**Try it:** Look through the entries for the string "vuoi", and copy each line that holds it.

**Exercise data:**
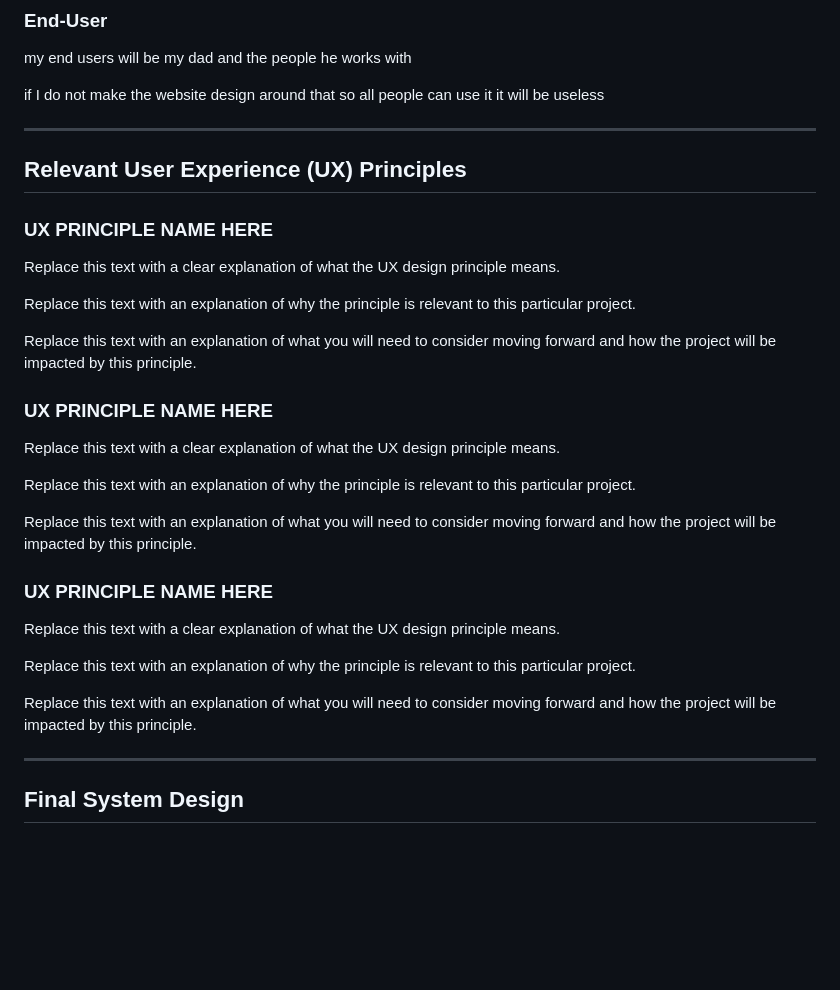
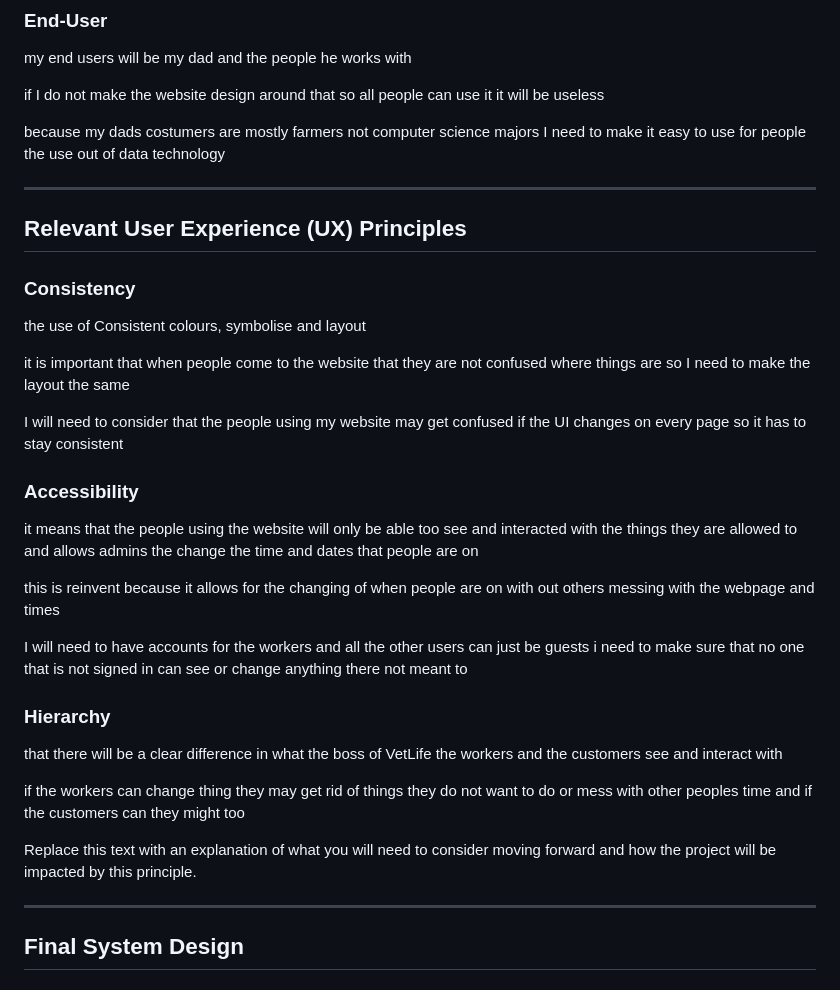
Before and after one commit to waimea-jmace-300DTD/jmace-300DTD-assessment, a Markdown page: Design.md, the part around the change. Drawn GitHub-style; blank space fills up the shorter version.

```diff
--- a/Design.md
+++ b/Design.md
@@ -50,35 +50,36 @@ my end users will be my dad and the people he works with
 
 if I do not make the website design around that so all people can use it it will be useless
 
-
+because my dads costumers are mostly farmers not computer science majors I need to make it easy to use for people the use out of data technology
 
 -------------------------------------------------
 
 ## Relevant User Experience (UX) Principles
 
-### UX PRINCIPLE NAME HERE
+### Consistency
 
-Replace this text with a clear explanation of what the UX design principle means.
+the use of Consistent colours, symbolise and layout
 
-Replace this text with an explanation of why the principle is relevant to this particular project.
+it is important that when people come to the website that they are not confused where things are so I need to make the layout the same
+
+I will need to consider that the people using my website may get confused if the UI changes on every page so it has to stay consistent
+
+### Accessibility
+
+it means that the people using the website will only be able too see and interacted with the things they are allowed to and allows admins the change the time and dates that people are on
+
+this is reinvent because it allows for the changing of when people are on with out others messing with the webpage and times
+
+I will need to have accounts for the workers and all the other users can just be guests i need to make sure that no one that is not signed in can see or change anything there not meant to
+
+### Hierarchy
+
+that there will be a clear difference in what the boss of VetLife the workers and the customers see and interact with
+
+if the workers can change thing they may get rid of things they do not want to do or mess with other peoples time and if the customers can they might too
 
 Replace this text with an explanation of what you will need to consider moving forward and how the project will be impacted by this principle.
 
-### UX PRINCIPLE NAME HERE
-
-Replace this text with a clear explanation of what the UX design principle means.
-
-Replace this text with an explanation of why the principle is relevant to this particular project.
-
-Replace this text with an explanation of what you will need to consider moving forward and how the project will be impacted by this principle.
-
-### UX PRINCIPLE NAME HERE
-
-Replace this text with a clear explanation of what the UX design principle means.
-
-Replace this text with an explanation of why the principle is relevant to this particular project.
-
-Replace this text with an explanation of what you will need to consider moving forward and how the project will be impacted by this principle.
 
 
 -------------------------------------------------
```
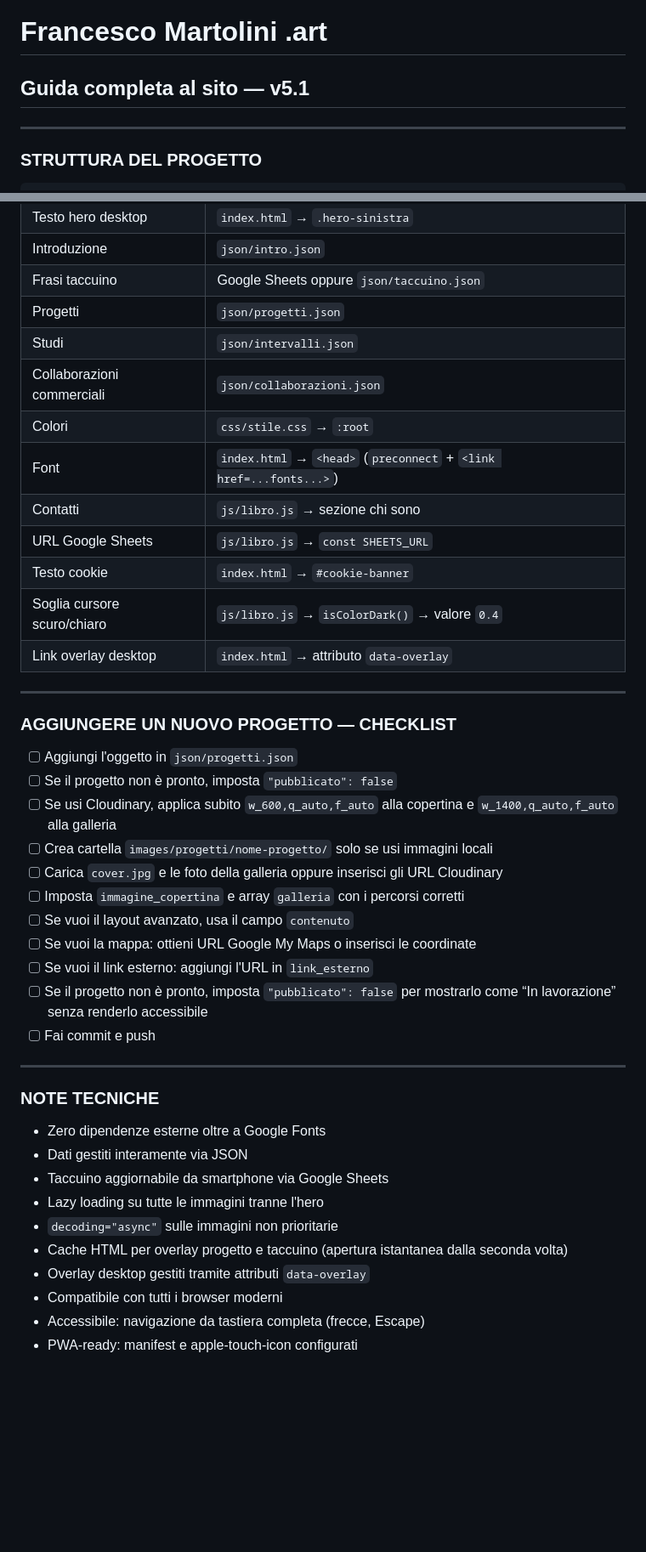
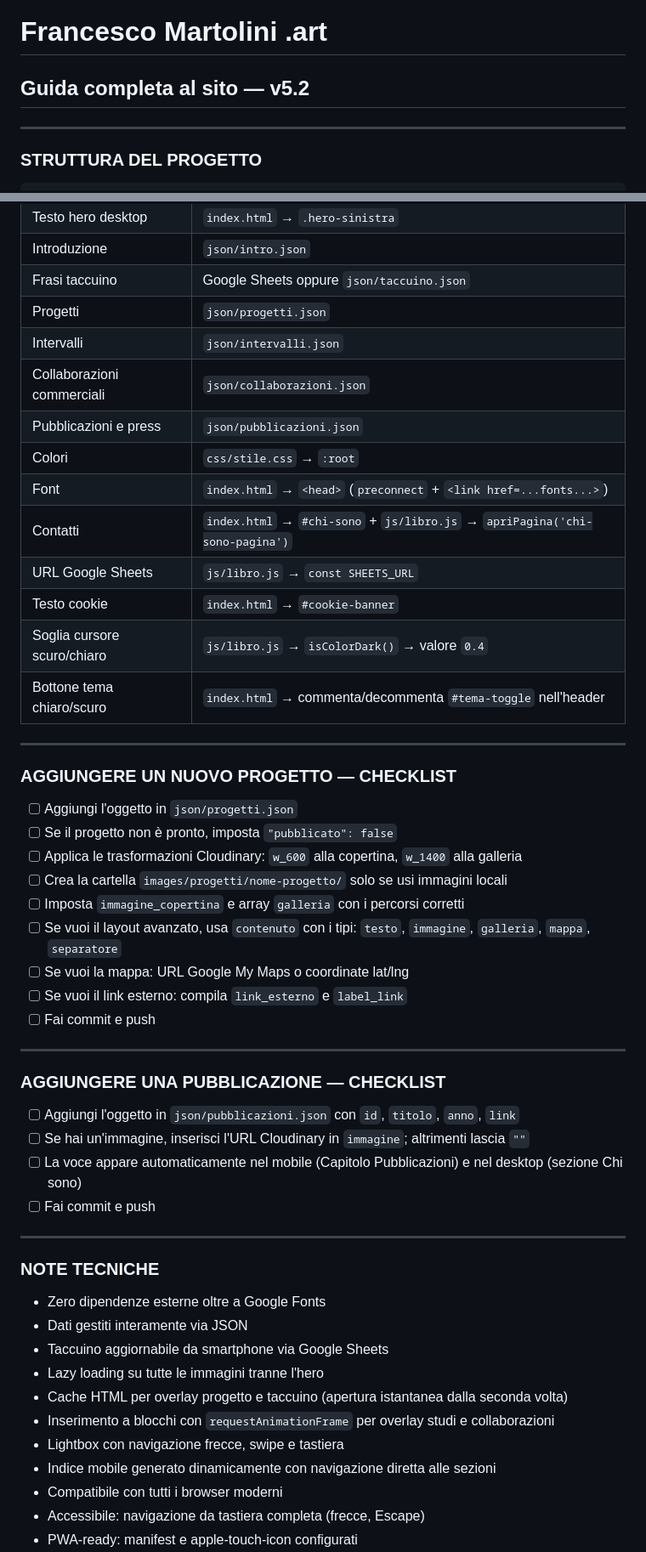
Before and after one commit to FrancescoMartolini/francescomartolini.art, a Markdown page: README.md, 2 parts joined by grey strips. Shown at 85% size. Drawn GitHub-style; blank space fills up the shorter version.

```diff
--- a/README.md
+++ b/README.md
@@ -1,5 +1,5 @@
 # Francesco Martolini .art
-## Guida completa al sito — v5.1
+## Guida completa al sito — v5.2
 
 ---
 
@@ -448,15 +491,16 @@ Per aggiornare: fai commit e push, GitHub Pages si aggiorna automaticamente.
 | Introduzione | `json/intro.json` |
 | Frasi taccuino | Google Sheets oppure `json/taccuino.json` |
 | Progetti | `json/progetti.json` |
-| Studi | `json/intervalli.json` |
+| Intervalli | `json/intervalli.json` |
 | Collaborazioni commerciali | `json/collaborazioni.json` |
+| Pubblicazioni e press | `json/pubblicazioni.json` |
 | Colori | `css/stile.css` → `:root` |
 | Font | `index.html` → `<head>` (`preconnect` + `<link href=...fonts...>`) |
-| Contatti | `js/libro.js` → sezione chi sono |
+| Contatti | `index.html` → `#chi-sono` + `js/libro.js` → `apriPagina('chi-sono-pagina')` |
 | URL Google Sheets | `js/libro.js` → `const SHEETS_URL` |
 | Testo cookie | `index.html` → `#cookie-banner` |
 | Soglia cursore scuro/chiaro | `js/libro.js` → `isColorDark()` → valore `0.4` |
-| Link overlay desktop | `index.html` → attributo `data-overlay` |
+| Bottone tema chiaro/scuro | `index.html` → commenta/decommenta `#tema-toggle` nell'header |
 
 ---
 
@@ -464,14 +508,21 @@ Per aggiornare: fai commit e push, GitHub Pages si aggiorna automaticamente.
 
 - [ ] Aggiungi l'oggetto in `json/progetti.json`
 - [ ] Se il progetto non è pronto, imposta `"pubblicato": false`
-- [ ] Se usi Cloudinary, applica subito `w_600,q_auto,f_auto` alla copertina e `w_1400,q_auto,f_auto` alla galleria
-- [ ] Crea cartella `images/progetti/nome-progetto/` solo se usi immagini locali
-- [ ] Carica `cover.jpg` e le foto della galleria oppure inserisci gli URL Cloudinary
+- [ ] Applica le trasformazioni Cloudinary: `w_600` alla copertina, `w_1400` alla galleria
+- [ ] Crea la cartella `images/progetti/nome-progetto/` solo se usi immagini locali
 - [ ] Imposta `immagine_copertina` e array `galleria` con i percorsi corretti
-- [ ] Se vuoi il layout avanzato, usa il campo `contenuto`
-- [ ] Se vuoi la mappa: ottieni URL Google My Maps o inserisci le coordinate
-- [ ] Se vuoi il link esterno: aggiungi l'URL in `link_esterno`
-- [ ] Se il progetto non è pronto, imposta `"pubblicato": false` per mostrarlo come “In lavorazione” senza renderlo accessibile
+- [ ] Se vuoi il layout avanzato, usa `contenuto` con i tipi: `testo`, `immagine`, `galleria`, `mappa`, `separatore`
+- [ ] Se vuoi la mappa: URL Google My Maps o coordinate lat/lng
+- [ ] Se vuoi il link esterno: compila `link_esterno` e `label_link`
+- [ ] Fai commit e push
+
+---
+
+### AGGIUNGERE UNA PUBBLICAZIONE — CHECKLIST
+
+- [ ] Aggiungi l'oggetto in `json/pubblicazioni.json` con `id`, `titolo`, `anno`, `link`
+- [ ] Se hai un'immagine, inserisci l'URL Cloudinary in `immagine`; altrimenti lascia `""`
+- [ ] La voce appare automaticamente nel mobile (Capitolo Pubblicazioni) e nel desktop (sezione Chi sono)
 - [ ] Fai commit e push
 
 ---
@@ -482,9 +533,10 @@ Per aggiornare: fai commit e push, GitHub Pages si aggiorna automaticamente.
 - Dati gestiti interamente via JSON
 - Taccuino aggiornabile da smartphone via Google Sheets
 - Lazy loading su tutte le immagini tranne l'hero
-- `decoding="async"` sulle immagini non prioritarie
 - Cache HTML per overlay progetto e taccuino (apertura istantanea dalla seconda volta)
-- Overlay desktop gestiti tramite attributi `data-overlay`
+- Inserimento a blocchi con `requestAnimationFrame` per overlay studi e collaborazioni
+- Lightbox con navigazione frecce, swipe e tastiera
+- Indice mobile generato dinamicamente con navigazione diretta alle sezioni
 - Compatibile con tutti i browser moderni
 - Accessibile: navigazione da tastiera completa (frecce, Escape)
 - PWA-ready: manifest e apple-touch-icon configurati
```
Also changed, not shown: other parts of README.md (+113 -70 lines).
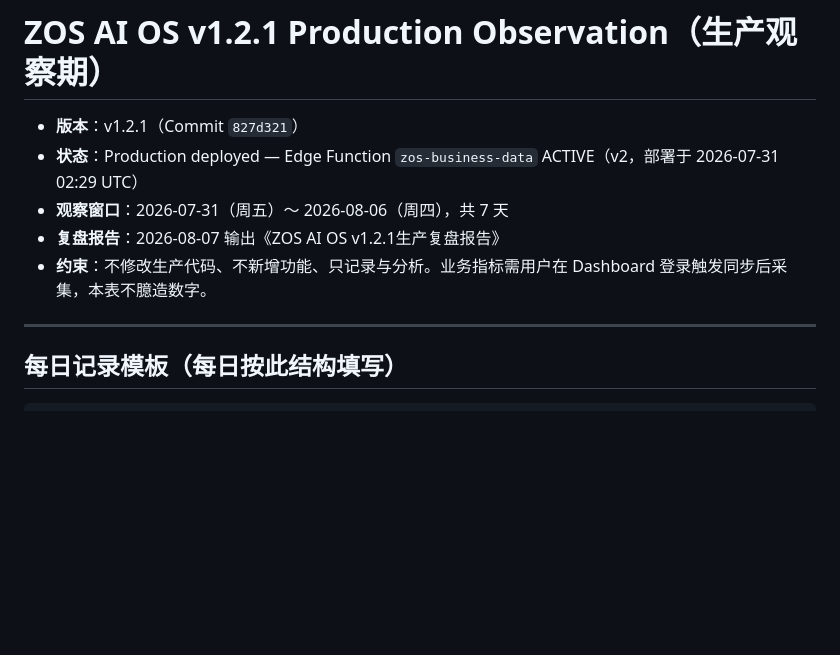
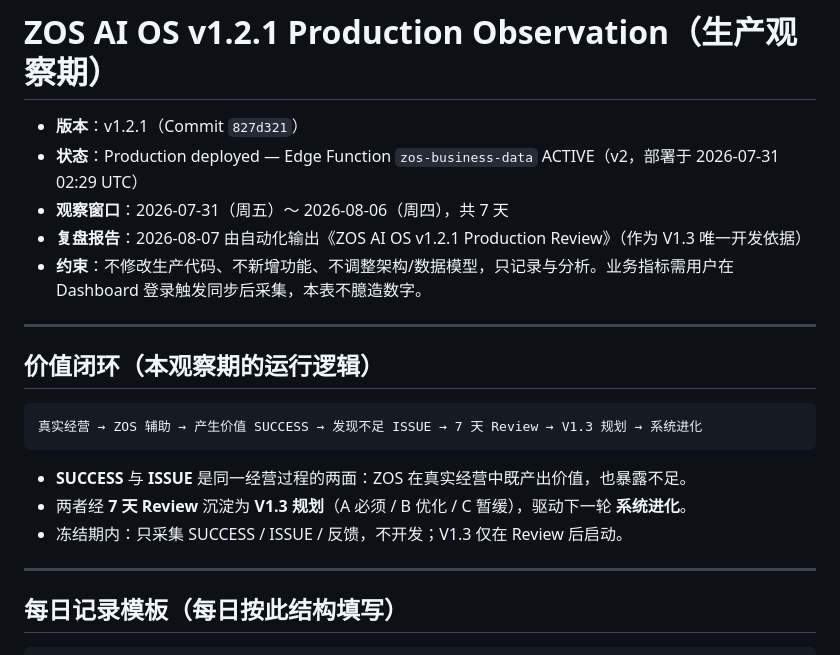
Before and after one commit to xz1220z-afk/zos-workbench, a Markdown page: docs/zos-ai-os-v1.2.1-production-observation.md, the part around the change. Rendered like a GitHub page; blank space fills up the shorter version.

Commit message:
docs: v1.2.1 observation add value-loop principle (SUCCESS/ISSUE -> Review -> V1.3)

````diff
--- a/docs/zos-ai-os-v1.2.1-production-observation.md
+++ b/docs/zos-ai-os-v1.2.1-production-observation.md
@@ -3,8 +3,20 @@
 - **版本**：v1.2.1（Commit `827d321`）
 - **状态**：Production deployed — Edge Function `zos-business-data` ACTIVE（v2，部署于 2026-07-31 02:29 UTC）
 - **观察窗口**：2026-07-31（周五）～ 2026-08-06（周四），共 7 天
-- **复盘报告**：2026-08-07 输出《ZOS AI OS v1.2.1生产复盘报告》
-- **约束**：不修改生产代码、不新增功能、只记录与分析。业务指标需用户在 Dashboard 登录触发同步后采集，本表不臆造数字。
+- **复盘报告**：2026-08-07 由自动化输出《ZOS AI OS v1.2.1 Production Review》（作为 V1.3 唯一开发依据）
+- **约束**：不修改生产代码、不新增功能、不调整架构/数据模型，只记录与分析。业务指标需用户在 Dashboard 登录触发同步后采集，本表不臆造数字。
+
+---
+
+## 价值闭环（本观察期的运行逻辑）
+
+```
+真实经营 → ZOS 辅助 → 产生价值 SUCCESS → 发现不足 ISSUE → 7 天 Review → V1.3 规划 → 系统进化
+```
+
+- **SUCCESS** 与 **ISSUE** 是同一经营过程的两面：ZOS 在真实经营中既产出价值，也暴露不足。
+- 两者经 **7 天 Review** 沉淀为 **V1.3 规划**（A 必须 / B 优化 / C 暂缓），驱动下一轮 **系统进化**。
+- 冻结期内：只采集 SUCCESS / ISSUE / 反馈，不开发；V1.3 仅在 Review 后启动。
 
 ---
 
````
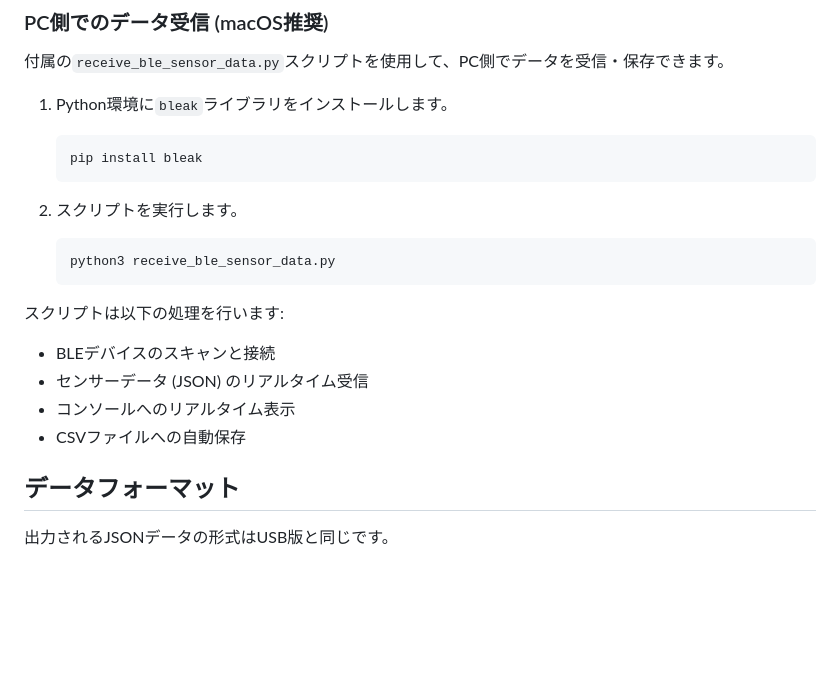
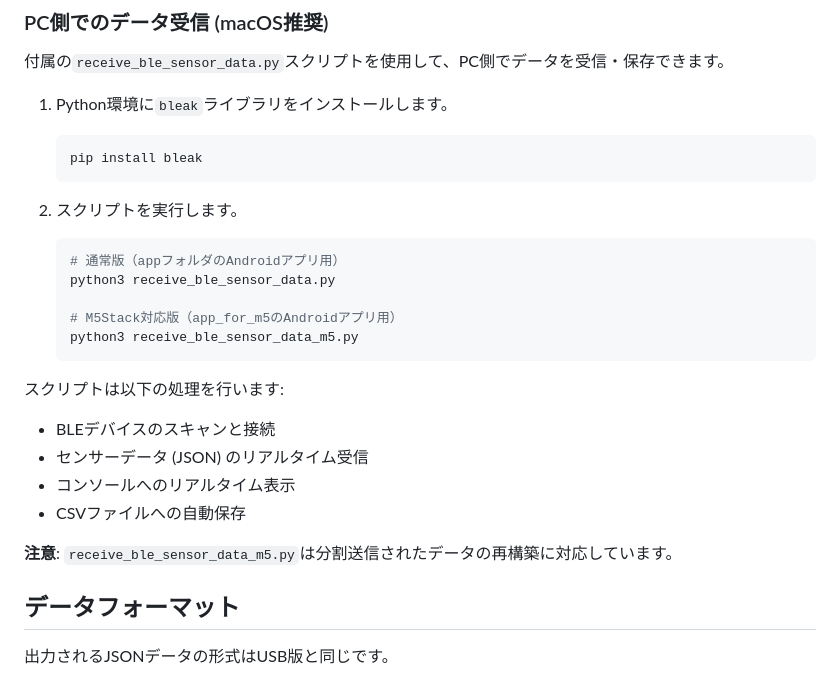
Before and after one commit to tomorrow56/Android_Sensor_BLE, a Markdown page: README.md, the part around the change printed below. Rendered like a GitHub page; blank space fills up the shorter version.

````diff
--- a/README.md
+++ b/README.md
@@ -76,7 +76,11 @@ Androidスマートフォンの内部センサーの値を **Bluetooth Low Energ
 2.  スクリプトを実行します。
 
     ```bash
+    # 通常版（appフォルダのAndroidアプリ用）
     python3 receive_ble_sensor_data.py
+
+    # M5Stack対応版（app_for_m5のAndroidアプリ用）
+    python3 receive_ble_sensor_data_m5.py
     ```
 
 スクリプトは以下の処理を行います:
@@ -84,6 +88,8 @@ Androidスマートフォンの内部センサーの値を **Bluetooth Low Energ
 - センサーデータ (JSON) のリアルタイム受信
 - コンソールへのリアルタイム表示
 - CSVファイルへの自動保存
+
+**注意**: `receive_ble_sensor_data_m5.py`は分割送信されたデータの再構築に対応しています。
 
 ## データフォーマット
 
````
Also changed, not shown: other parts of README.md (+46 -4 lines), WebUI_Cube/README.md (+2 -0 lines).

**Completed exercise:**
-- [ ] Se vuoi il layout avanzato, usa il campo `contenuto`
-- [ ] Se vuoi la mappa: ottieni URL Google My Maps o inserisci le coordinate
-- [ ] Se vuoi il link esterno: aggiungi l'URL in `link_esterno`
+- [ ] Se vuoi il layout avanzato, usa `contenuto` con i tipi: `testo`, `immagine`, `galleria`, `mappa`, `separatore`
+- [ ] Se vuoi la mappa: URL Google My Maps o coordinate lat/lng
+- [ ] Se vuoi il link esterno: compila `link_esterno` e `label_link`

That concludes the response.